PROBLEM — Copy out each line of the data below in which "from" appears.

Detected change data

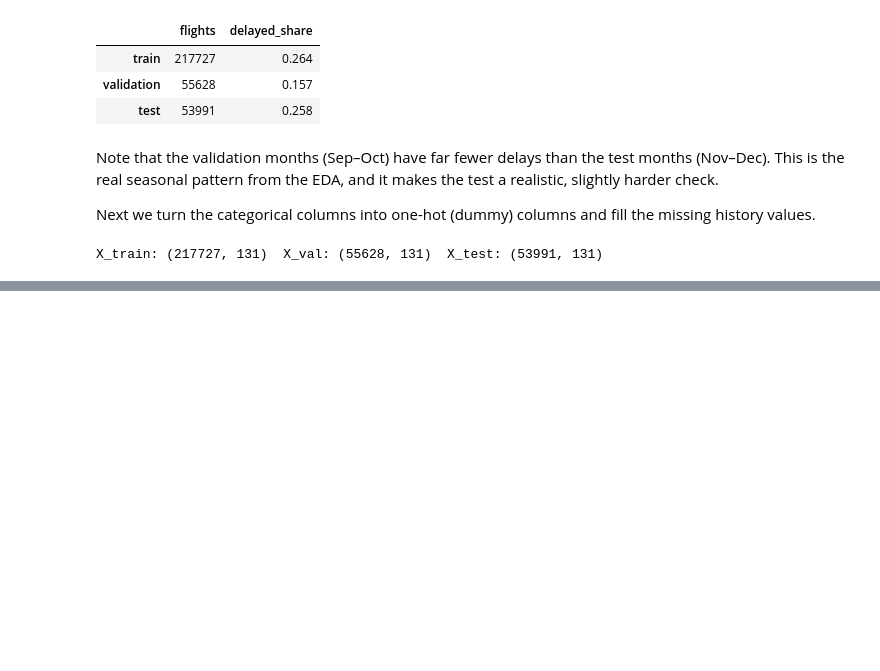
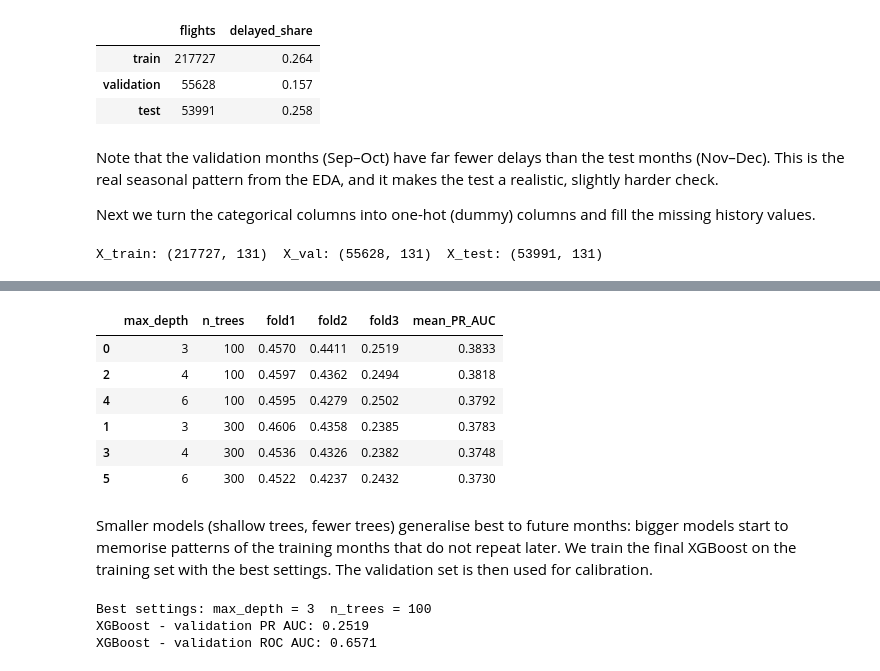
Before and after one commit to mayank-pillai-99/flight-delay-prediction, a Jupyter notebook: flight_delay_prediction.ipynb, the cells around one changed output, grey strips where cells are left out. Saved outputs shown, nothing was run; the diff lists cells and outputs as text; code cells hidden in the pictures; blank space fills up the shorter version.

Commit message:
Add Logistic Regression and XGBoost models with time-series tuning

```diff
--- a/flight_delay_prediction.ipynb
+++ b/flight_delay_prediction.ipynb
@@ -404,0 +419,15 @@ X_train: (217727, 131)  X_val: (55628, 131)  X_test: (53991, 131)
+# %%
+from sklearn.pipeline import make_pipeline
+from sklearn.preprocessing import StandardScaler
+from sklearn.linear_model import LogisticRegression
+from sklearn.metrics import average_precision_score, roc_auc_score
+
+log_reg = make_pipeline(
+    StandardScaler(),
+    LogisticRegression(class_weight="balanced", max_iter=1000),
+)
+log_reg.fit(X_train, y_train)
+
+val_prob_lr = log_reg.predict_proba(X_val)[:, 1]
+print("Logistic Regression - validation PR AUC:", round(average_precision_score(y_val, val_prob_lr), 4))
+print("Logistic Regression - validation ROC AUC:", round(roc_auc_score(y_val, val_prob_lr), 4))
@@ -404,0 +460,61 @@ X_train: (217727, 131)  X_val: (55628, 131)  X_test: (53991, 131)
+# %%
+from xgboost import XGBClassifier
+
+# Train + validation together, so we can cut them into time-ordered folds
+X_dev = pd.concat([X_train, X_val])
+y_dev = pd.concat([y_train, y_val])
+month_dev = pd.concat([train["month"], val["month"]])
+folds = [(4, [5, 6]), (6, [7, 8]), (8, [9, 10])]   # (last training month, validation months)
+
+def make_xgb(depth, n_trees, y):
+    return XGBClassifier(
+        n_estimators=n_trees,
+        learning_rate=0.05,
+        max_depth=depth,
+        subsample=0.8,
+        colsample_bytree=0.8,
+        min_child_weight=50,
+        scale_pos_weight=(y == 0).sum() / (y == 1).sum(),
+        random_state=RANDOM_STATE,
+        n_jobs=-1,
+    )
+
+results = []
+for depth in [3, 4, 6]:
+    for n_trees in [100, 300]:
+        scores = []
+        for last_month, val_months in folds:
+            fit_rows = (month_dev <= last_month).values
+            val_rows = month_dev.isin(val_months).values
+            model = make_xgb(depth, n_trees, y_dev[fit_rows]).fit(X_dev[fit_rows], y_dev[fit_rows])
+            scores.append(average_precision_score(y_dev[val_rows], model.predict_proba(X_dev[val_rows])[:, 1]))
+        results.append({"max_depth": depth, "n_trees": n_trees,
+                        "fold1": scores[0], "fold2": scores[1], "fold3": scores[2], "mean_PR_AUC": np.mean(scores)})
+
+cv_results = pd.DataFrame(results).round(4).sort_values("mean_PR_AUC", ascending=False)
+cv_results
+# %% [output]
+|  | max_depth | n_trees | fold1 | fold2 | fold3 | mean_PR_AUC |
+| 0 | 3 | 100 | 0.4570 | 0.4411 | 0.2519 | 0.3833 |
+| 2 | 4 | 100 | 0.4597 | 0.4362 | 0.2494 | 0.3818 |
+| 4 | 6 | 100 | 0.4595 | 0.4279 | 0.2502 | 0.3792 |
+| 1 | 3 | 300 | 0.4606 | 0.4358 | 0.2385 | 0.3783 |
+| 3 | 4 | 300 | 0.4536 | 0.4326 | 0.2382 | 0.3748 |
+| 5 | 6 | 300 | 0.4522 | 0.4237 | 0.2432 | 0.3730 |
+# %% [markdown]
+Smaller models (shallow trees, fewer trees) generalise best to future months: bigger models start to memorise
+patterns of the training months that do not repeat later. We train the final XGBoost on the training set with the
+best settings. The validation set is then used for calibration.
+# %%
+best = cv_results.iloc[0]
+print("Best settings: max_depth =", int(best["max_depth"]), " n_trees =", int(best["n_trees"]))
+
+xgb = make_xgb(int(best["max_depth"]), int(best["n_trees"]), y_train).fit(X_train, y_train)
+
+val_prob_xgb = xgb.predict_proba(X_val)[:, 1]
+print("XGBoost - validation PR AUC:", round(average_precision_score(y_val, val_prob_xgb), 4))
+print("XGBoost - validation ROC AUC:", round(roc_auc_score(y_val, val_prob_xgb), 4))
+# %% [output]
+Best settings: max_depth = 3  n_trees = 100
+XGBoost - validation PR AUC: 0.2519
+XGBoost - validation ROC AUC: 0.6571
```
Also changed, not shown: parts of 4 cells of this notebook.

OUTPUT —
+from sklearn.pipeline import make_pipeline
+from sklearn.preprocessing import StandardScaler
+from sklearn.linear_model import LogisticRegression
+from sklearn.metrics import average_precision_score, roc_auc_score
+from xgboost import XGBClassifier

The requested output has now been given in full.